Return the full listing word for word, but drop every picture from it.

**** Source data

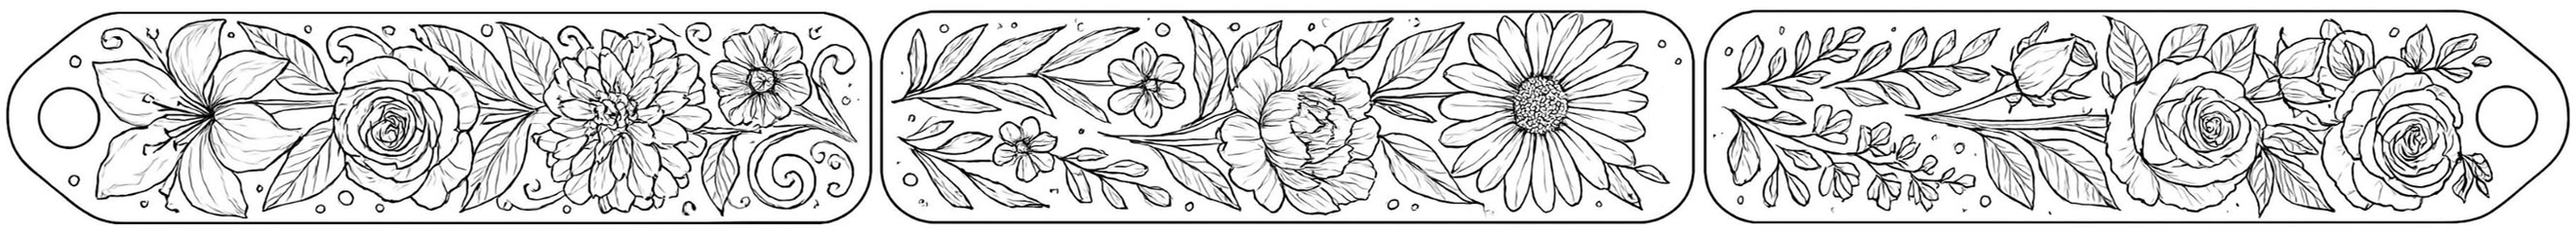
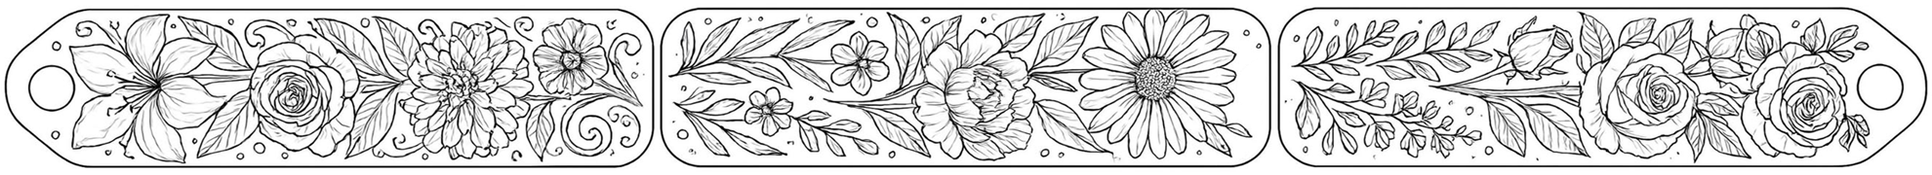
first full structure

Changed region(s): [[0.6778, 0.0278, 0.9551, 0.0556], [0.9242, 0.7222, 0.9551, 0.75]]

diff --git a/app/components/timeline/index.vue b/app/components/timeline/index.vue
@@ -1,5 +1,10 @@
 <template>
-    <h1>SUMMARY</h1>
+
+    <h1>
+        <img class="header-img" src="../../assets/Icon_Calendar.png">
+        SUMMARY
+    </h1>
+
     <div class="timeline-grid">
 
         <img class="icon-img" :src=iconPorto>
@@ -41,24 +46,23 @@
 </template>
 
 <script>
-    export default {
-        data() {
-            return {
-                circleImg: "_nuxt/assets/Handdrawn_Circle_Filled.png",
-                circleSize: 30,
-                starImg: "_nuxt/assets/Handdrawn_Star.png",
-                starSize: 50,
-                iconPorto: "_nuxt/assets/Icon_Porto.png",
-                iconBus: "_nuxt/assets/Icon_Bus.png",
-                iconRings: "_nuxt/assets/Icon_Rings.png",
-                iconQuinta: "_nuxt/assets/Icon_Quinta.png",
-            }
+export default {
+    data() {
+        return {
+            circleImg: "_nuxt/assets/Handdrawn_Circle_Filled.png",
+            circleSize: 30,
+            starImg: "_nuxt/assets/Handdrawn_Star.png",
+            starSize: 50,
+            iconPorto: "_nuxt/assets/Icon_Porto.png",
+            iconBus: "_nuxt/assets/Icon_Bus.png",
+            iconRings: "_nuxt/assets/Icon_Rings.png",
+            iconQuinta: "_nuxt/assets/Icon_Quinta.png",
         }
     }
+}
 </script>
 
 <style scoped>
-
 .timeline-grid {
     display: grid;
     grid-template-columns: auto 1fr;
@@ -97,5 +101,17 @@
     --size-timeline-icon: 80px;
     width: var(--size-timeline-icon);
     mix-blend-mode: multiply;
+}
+h1 {
+    font-weight: bold;
+    font-size: x-large;
+    display: flex;
+    flex-direction: row;
+    align-items: center;
+    gap: 0.5rem;
+}
+.header-img {
+    mix-blend-mode: multiply;
+    width: var(--size-timeline-star);
 }
 </style>

diff --git a/app/app.vue b/app/app.vue
@@ -1,13 +1,20 @@
 <template>
   <div class="page">
-    <Timeline/>
-    <GuestForm/>
+    <welcome-page/>
+    <img class="transition-flowers" src="./assets/Flower_pattern_2.png">
+
+    <timeline/>
+    <img class="transition-flowers" src="./assets/Flower_pattern_2.png">
+
+    <schedule/>
+    <img class="transition-flowers" src="./assets/Flower_pattern_2.png">
+
+    <guest-form/>
+    <img class="transition-flowers" src="./assets/Flower_pattern_2.png">
   </div>
 </template>
 
 <script>
-import Timeline from "./components/Timeline.vue";
-import GuestForm from "./components/GuestForm.vue";
 </script>
 
 <style>
@@ -17,18 +24,22 @@ html, body {
 }
 
 .page {
-    padding-top: 1rem;
+  padding-top: 1rem;
 
-    min-height: 100vh;
-    display: flex;
-    flex-direction: column;
-    align-items: center;
-    gap: 1rem;
+  min-height: 100vh;
+  display: flex;
+  flex-direction: column;
+  align-items: center;
+  gap: 1rem;
 
-    background-image: url('@/assets/PaperTex.png');
-    background-size: cover;
-    background-repeat: repeat;
-    background-attachment: scroll;
-    background-position: center;
+  background-image: url('@/assets/PaperTex.png');
+  background-size: cover;
+  background-repeat: repeat;
+  background-attachment: scroll;
+  background-position: center;
+}
+
+.transition-flowers {
+  mix-blend-mode: multiply;
 }
 </style>

diff --git a/app/components/guest-form/index.vue b/app/components/guest-form/index.vue
@@ -1,17 +1,17 @@
 <template>
     <div class="form-container">
-        <PaperTextArea
+        <paper-text-area
             labelText="Your name"
             :has-error="textAnswer.error"
             v-model="textAnswer.response"
         />
-        <RadioChoices
+        <radio-choices
             labelText="Question?"
             :radio-options="['Yes', 'No']"
             :has-error="radioAnswer.error"
             v-model="radioAnswer.response"
         />
-        <HandDrawnButton
+        <hand-drawn-button
             :button-text="getButtonText()"
             :loading="sending"
             :disabled="sent && success"
@@ -22,6 +22,9 @@
 
 <script>
 import emailjs from '@emailjs/browser'
+import HandDrawnButton from './HandDrawnButton.vue';
+import PaperTextArea from './PaperTextArea.vue';
+import RadioChoices from './RadioChoices.vue';
 
 class Answer {
   constructor(required) {
@@ -35,6 +38,11 @@ class Answer {
 }
 
 export default {
+    components: {
+        HandDrawnButton,
+        PaperTextArea,
+        RadioChoices,
+    },
     setup() {
         const config = useRuntimeConfig()
         return { config }

diff --git a/app/components/Schedule.vue b/app/components/Schedule.vue
@@ -1,0 +1,49 @@
+<template>
+    <div class="schedule-container">
+        <h1>July 8th</h1>
+        <h2>Welcome to Porto!</h2>
+        <span>blabla</span>
+
+        <img class="between-days" src="../assets/Flower_pattern_1b.png">
+
+        <h1>July 9th</h1>
+        <h2>Subtitle</h2>
+        <span>blabla</span>
+
+        <img class="between-days" src="../assets/Flower_pattern_1b.png">
+
+        <h1>July 10th</h1>
+        <h2>The Ceremony</h2>
+        <span>blabla</span>
+
+        <img class="between-days" src="../assets/Flower_pattern_1b.png">
+
+        <h1>July 11th</h1>
+        <h2>The day after</h2>
+        <span>blabla</span>
+
+        <img class="between-days" src="../assets/Flower_pattern_1b.png">
+
+        <h1>July 11th</h1>
+        <h2>Chill day in Porto</h2>
+        <span>blabla</span>
+    </div>
+</template>
+
+<script>
+
+</script>
+
+<style scoped>
+.schedule-container {
+    display: flex;
+    flex-direction: column;
+    align-items: center;
+    gap: 1rem;
+}
+.between-days {
+    width: 80%;
+    mix-blend-mode: multiply;
+    opacity: 50%;
+}
+</style>

diff --git a/app/components/guest-form/RadioChoices.vue b/app/components/guest-form/RadioChoices.vue
@@ -1,6 +1,6 @@
 <template>
     <div class="radio-list">
-        <FormLabel
+        <form-label
             :label-text="labelText"
             :has-error="hasError"
         />
@@ -12,7 +12,11 @@
 </template>
 
 <script>
+import FormLabel from './FormLabel.vue';
 export default {
+    components: {
+        FormLabel
+    },
     data() {
       return {
         picked: ''

diff --git a/app/components/guest-form/PaperTextArea.vue b/app/components/guest-form/PaperTextArea.vue
@@ -1,6 +1,6 @@
 <template>
     <div>
-        <FormLabel
+        <form-label
             :label-text="labelText"
             :has-error="hasError"/>
 
@@ -25,7 +25,12 @@
 </template>
 
 <script>
+import FormLabel from './FormLabel.vue';
+
 export default {
+    components: {
+        FormLabel
+    },
     data() {
       return {
         userText: ''

diff --git a/app/components/WelcomePage.vue b/app/components/WelcomePage.vue
@@ -1,0 +1,12 @@
+<template>
+    <div>
+        Welcome page
+    </div>
+</template>
+
+<script>
+
+</script>
+
+<style scoped>
+</style>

********

Task result
first full structure

Changed region(s): [[0.6778, 0.0278, 0.9551, 0.0556], [0.9242, 0.7222, 0.9551, 0.75]]

diff --git a/app/components/timeline/index.vue b/app/components/timeline/index.vue
@@ -1,5 +1,10 @@
 <template>
-    <h1>SUMMARY</h1>
+
+    <h1>
+        <img class="header-img" src="../../assets/Icon_Calendar.png">
+        SUMMARY
+    </h1>
+
     <div class="timeline-grid">
 
         <img class="icon-img" :src=iconPorto>
@@ -41,24 +46,23 @@
 </template>
 
 <script>
-    export default {
-        data() {
-            return {
-                circleImg: "_nuxt/assets/Handdrawn_Circle_Filled.png",
-                circleSize: 30,
-                starImg: "_nuxt/assets/Handdrawn_Star.png",
-                starSize: 50,
-                iconPorto: "_nuxt/assets/Icon_Porto.png",
-                iconBus: "_nuxt/assets/Icon_Bus.png",
-                iconRings: "_nuxt/assets/Icon_Rings.png",
-                iconQuinta: "_nuxt/assets/Icon_Quinta.png",
-            }
+export default {
+    data() {
+        return {
+            circleImg: "_nuxt/assets/Handdrawn_Circle_Filled.png",
+            circleSize: 30,
+            starImg: "_nuxt/assets/Handdrawn_Star.png",
+            starSize: 50,
+            iconPorto: "_nuxt/assets/Icon_Porto.png",
+            iconBus: "_nuxt/assets/Icon_Bus.png",
+            iconRings: "_nuxt/assets/Icon_Rings.png",
+            iconQuinta: "_nuxt/assets/Icon_Quinta.png",
         }
     }
+}
 </script>
 
 <style scoped>
-
 .timeline-grid {
     display: grid;
     grid-template-columns: auto 1fr;
@@ -97,5 +101,17 @@
     --size-timeline-icon: 80px;
     width: var(--size-timeline-icon);
     mix-blend-mode: multiply;
+}
+h1 {
+    font-weight: bold;
+    font-size: x-large;
+    display: flex;
+    flex-direction: row;
+    align-items: center;
+    gap: 0.5rem;
+}
+.header-img {
+    mix-blend-mode: multiply;
+    width: var(--size-timeline-star);
 }
 </style>

diff --git a/app/app.vue b/app/app.vue
@@ -1,13 +1,20 @@
 <template>
   <div class="page">
-    <Timeline/>
-    <GuestForm/>
+    <welcome-page/>
+    <img class="transition-flowers" src="./assets/Flower_pattern_2.png">
+
+    <timeline/>
+    <img class="transition-flowers" src="./assets/Flower_pattern_2.png">
+
+    <schedule/>
+    <img class="transition-flowers" src="./assets/Flower_pattern_2.png">
+
+    <guest-form/>
+    <img class="transition-flowers" src="./assets/Flower_pattern_2.png">
   </div>
 </template>
 
 <script>
-import Timeline from "./components/Timeline.vue";
-import GuestForm from "./components/GuestForm.vue";
 </script>
 
 <style>
@@ -17,18 +24,22 @@ html, body {
 }
 
 .page {
-    padding-top: 1rem;
+  padding-top: 1rem;
 
-    min-height: 100vh;
-    display: flex;
-    flex-direction: column;
-    align-items: center;
-    gap: 1rem;
+  min-height: 100vh;
+  display: flex;
+  flex-direction: column;
+  align-items: center;
+  gap: 1rem;
 
-    background-image: url('@/assets/PaperTex.png');
-    background-size: cover;
-    background-repeat: repeat;
-    background-attachment: scroll;
-    background-position: center;
+  background-image: url('@/assets/PaperTex.png');
+  background-size: cover;
+  background-repeat: repeat;
+  background-attachment: scroll;
+  background-position: center;
+}
+
+.transition-flowers {
+  mix-blend-mode: multiply;
 }
 </style>

diff --git a/app/components/guest-form/index.vue b/app/components/guest-form/index.vue
@@ -1,17 +1,17 @@
 <template>
     <div class="form-container">
-        <PaperTextArea
+        <paper-text-area
             labelText="Your name"
             :has-error="textAnswer.error"
             v-model="textAnswer.response"
         />
-        <RadioChoices
+        <radio-choices
             labelText="Question?"
             :radio-options="['Yes', 'No']"
             :has-error="radioAnswer.error"
             v-model="radioAnswer.response"
         />
-        <HandDrawnButton
+        <hand-drawn-button
             :button-text="getButtonText()"
             :loading="sending"
             :disabled="sent && success"
@@ -22,6 +22,9 @@
 
 <script>
 import emailjs from '@emailjs/browser'
+import HandDrawnButton from './HandDrawnButton.vue';
+import PaperTextArea from './PaperTextArea.vue';
+import RadioChoices from './RadioChoices.vue';
 
 class Answer {
   constructor(required) {
@@ -35,6 +38,11 @@ class Answer {
 }
 
 export default {
+    components: {
+        HandDrawnButton,
+        PaperTextArea,
+        RadioChoices,
+    },
     setup() {
         const config = useRuntimeConfig()
         return { config }

diff --git a/app/components/Schedule.vue b/app/components/Schedule.vue
@@ -1,0 +1,49 @@
+<template>
+    <div class="schedule-container">
+        <h1>July 8th</h1>
+        <h2>Welcome to Porto!</h2>
+        <span>blabla</span>
+
+        <img class="between-days" src="../assets/Flower_pattern_1b.png">
+
+        <h1>July 9th</h1>
+        <h2>Subtitle</h2>
+        <span>blabla</span>
+
+        <img class="between-days" src="../assets/Flower_pattern_1b.png">
+
+        <h1>July 10th</h1>
+        <h2>The Ceremony</h2>
+        <span>blabla</span>
+
+        <img class="between-days" src="../assets/Flower_pattern_1b.png">
+
+        <h1>July 11th</h1>
+        <h2>The day after</h2>
+        <span>blabla</span>
+
+        <img class="between-days" src="../assets/Flower_pattern_1b.png">
+
+        <h1>July 11th</h1>
+        <h2>Chill day in Porto</h2>
+        <span>blabla</span>
+    </div>
+</template>
+
+<script>
+
+</script>
+
+<style scoped>
+.schedule-container {
+    display: flex;
+    flex-direction: column;
+    align-items: center;
+    gap: 1rem;
+}
+.between-days {
+    width: 80%;
+    mix-blend-mode: multiply;
+    opacity: 50%;
+}
+</style>

diff --git a/app/components/guest-form/RadioChoices.vue b/app/components/guest-form/RadioChoices.vue
@@ -1,6 +1,6 @@
 <template>
     <div class="radio-list">
-        <FormLabel
+        <form-label
             :label-text="labelText"
             :has-error="hasError"
         />
@@ -12,7 +12,11 @@
 </template>
 
 <script>
+import FormLabel from './FormLabel.vue';
 export default {
+    components: {
+        FormLabel
+    },
     data() {
       return {
         picked: ''

diff --git a/app/components/guest-form/PaperTextArea.vue b/app/components/guest-form/PaperTextArea.vue
@@ -1,6 +1,6 @@
 <template>
     <div>
-        <FormLabel
+        <form-label
             :label-text="labelText"
             :has-error="hasError"/>
 
@@ -25,7 +25,12 @@
 </template>
 
 <script>
+import FormLabel from './FormLabel.vue';
+
 export default {
+    components: {
+        FormLabel
+    },
     data() {
       return {
         userText: ''

diff --git a/app/components/WelcomePage.vue b/app/components/WelcomePage.vue
@@ -1,0 +1,12 @@
+<template>
+    <div>
+        Welcome page
+    </div>
+</template>
+
+<script>
+
+</script>
+
+<style scoped>
+</style>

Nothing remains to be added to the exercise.